Born: March 22, 1593 - Schwäbisch Hall, Germany
Died: October 10, 1635 - Stuttgart, Germany
Johann [Hans] Ulrich Steigleder was a German composer and organist. He came of an organist family settled at Stuttgart. In 1613 he became organist in Lindau on the Bodensee. In 1617 he was appointed as Stilts-Organist at Stuttgart, in which capacity he had also to serve from 1627 as musician generally to the court of Würtemberg.
Johann Ulrich Steigleder is the first South German organ master of the Baroque (W. Apel, 1972). He is comparable to his contemporaries in the north, Samuel Scheidt and Johann Heinrich Scheidemann.
For the organ Johann Ulrich Steigleder published two works, the first of which is so far remarkable as being the first specimen in Germany of copper-plate engraving for organ or clavier music. As the title informs us, the engraving was by his own hands,
Ricercar Tabulatrura, Organis et Organoedis unice inserviens at maxime conducens a J.U.S. … ejusdemque Autoris sumptibus et manibus propriis Aeri Cupero inscuLpta et excusa. Anno 1624'
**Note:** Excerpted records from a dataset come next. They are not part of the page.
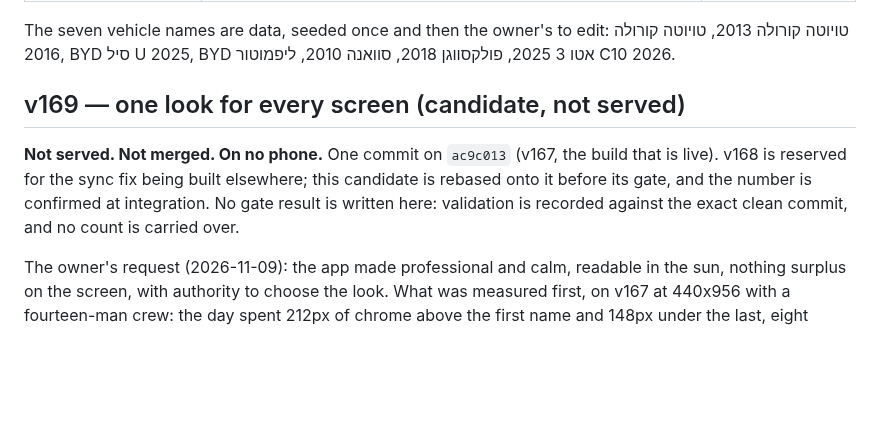
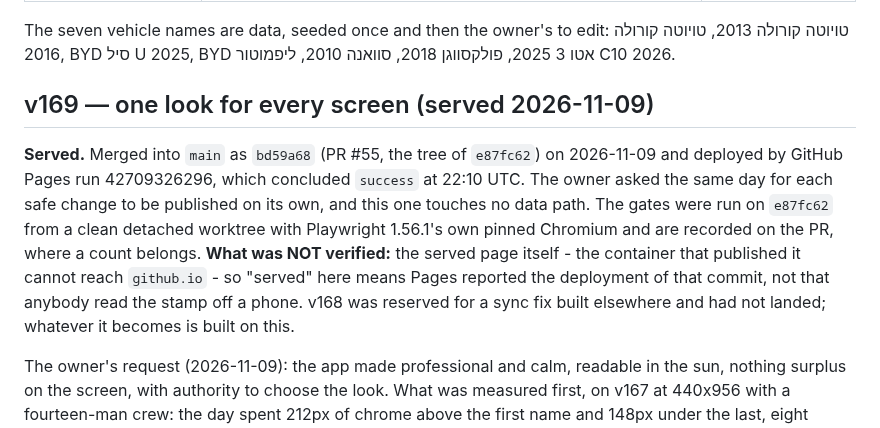
Before and after one commit to yoseffarkad1-eng/farkad, a Markdown page: docs/releases.md, the part around the change. Drawn GitHub-style; blank space fills up the shorter version.

Commit message:
releases: v169 is served, and what that word was and was not checked against
Merged as bd59a68 (PR #55), deployed by Pages run 42709326296. The served page itself
could not be read from the container that published it, and the entry says so.
Documents only.

Co-Authored-By: Claude <noreply@anthropic.com>
Claude-Session: https://claude.ai/code/session_01AczE1SUjJY47GFH8eTREya

```diff
--- a/docs/releases.md
+++ b/docs/releases.md
@@ -269,12 +269,17 @@ From the second accepted version on, «עדכון מספר N לתוכנית.» f
 The seven vehicle names are data, seeded once and then the owner's to edit: טויוטה קורולה 2013,
 טויוטה קורולה 2016, BYD סיל U 2025, BYD אטו 3 2025, פולקסווגן 2018, סוואנה 2010, ליפמוטור C10 2026.
 
-## v169 — one look for every screen (candidate, not served)
-
-**Not served. Not merged. On no phone.** One commit on `ac9c013` (v167, the build that is live).
-v168 is reserved for the sync fix being built elsewhere; this candidate is rebased onto it
-before its gate, and the number is confirmed at integration. No gate result is written here:
-validation is recorded against the exact clean commit, and no count is carried over.
+## v169 — one look for every screen (served 2026-11-09)
+
+**Served.** Merged into `main` as `bd59a68` (PR #55, the tree of `e87fc62`) on 2026-11-09 and
+deployed by GitHub Pages run 42709326296, which concluded `success` at 22:10 UTC. The owner
+asked the same day for each safe change to be published on its own, and this one touches no
+data path. The gates were run on `e87fc62` from a clean detached worktree with Playwright
+1.56.1's own pinned Chromium and are recorded on the PR, where a count belongs. **What was
+NOT verified:** the served page itself - the container that published it cannot reach
+`github.io` - so "served" here means Pages reported the deployment of that commit, not that
+anybody read the stamp off a phone. v168 was reserved for a sync fix built elsewhere and had
+not landed; whatever it becomes is built on this.
 
 The owner's request (2026-11-09): the app made professional and calm, readable in the sun,
 nothing surplus on the screen, with authority to choose the look. What was measured first, on
```
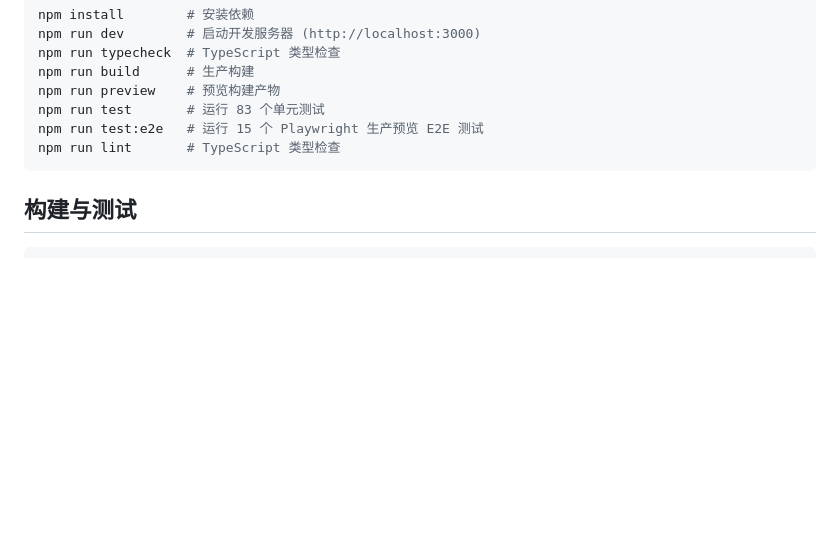
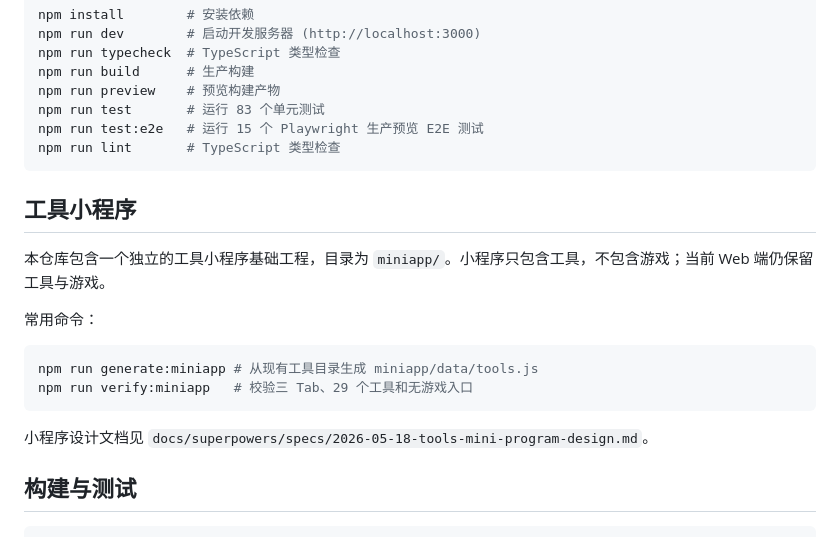
Before and after one commit to whitecathu/spring-nest, a Markdown page: README.md, the part around the change. GitHub-like rendering; blank space fills up the shorter version.

Commit message:
docs: document mini program foundation

````diff
--- a/README.md
+++ b/README.md
@@ -144,6 +144,19 @@ npm run test:e2e   # 运行 15 个 Playwright 生产预览 E2E 测试
 npm run lint       # TypeScript 类型检查
 ```
 
+## 工具小程序
+
+本仓库包含一个独立的工具小程序基础工程，目录为 `miniapp/`。小程序只包含工具，不包含游戏；当前 Web 端仍保留工具与游戏。
+
+常用命令：
+
+```bash
+npm run generate:miniapp # 从现有工具目录生成 miniapp/data/tools.js
+npm run verify:miniapp   # 校验三 Tab、29 个工具和无游戏入口
+```
+
+小程序设计文档见 `docs/superpowers/specs/2026-05-18-tools-mini-program-design.md`。
+
 ## 构建与测试
 
 ```bash
````
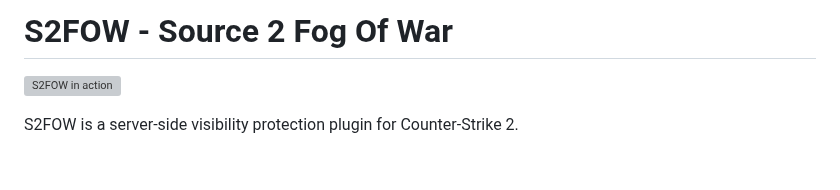
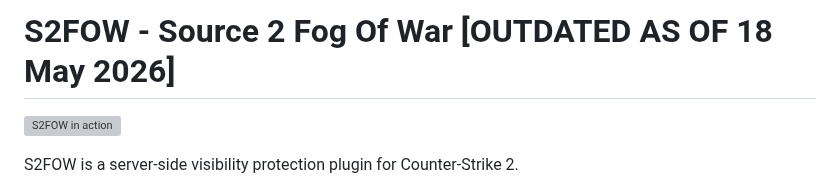
Before and after one commit to karola3vax/Source2-AntiWallHack, a Markdown page: README.md, the part around the change. Drawn GitHub-style; blank space fills up the shorter version; grey boxes are pictures that could not be loaded.

Commit message:
Mark project as outdated in README
Updated README to indicate that the project is outdated as of May 18, 2026.

```diff
--- a/README.md
+++ b/README.md
@@ -1,4 +1,4 @@
-# S2FOW - Source 2 Fog Of War
+# S2FOW - Source 2 Fog Of War [OUTDATED AS OF 18 May 2026]
 
 ![S2FOW in action](https://raw.githubusercontent.com/karola3vax/server-assets/main/s2fow.gif)
 
```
Although mentioned by Gerber, this work was unknown to modern musicians, until a copy sent from the Royal (now State) Library at Stuttgart was shown at the Vienna Musical Exhibition of 1892. The engraving is said to be rather coarsely done. Some account of the music is given in Seiffert, Geschichte der Klaviermusik, Bd. I. p. 105. It consists of ricercari of the earlier Italian fugal type. The other published work of Steigleder is entitled,
Tabulatur-Buch darinnen dass Vater Unser auf 2, 3 und 4 Stimmen componirt und vierzig mal variirt würdt . . . auf Orgeln und allen andem Instrumenten ordentlich zu appliciren . . . 1627.
This work consists of forty Bearbeitungen or Variations on the melody of the Vater Unser un Himmelreich, which show the influence of the newer technique of the English-Dutch Variation School of Jan Pieterszoon Sweelinck, as well as of the South German toccata style of George Muflat. Two specimens are given in Ritter, Geschichte des Orgelspiels, Nos. 87 and 88.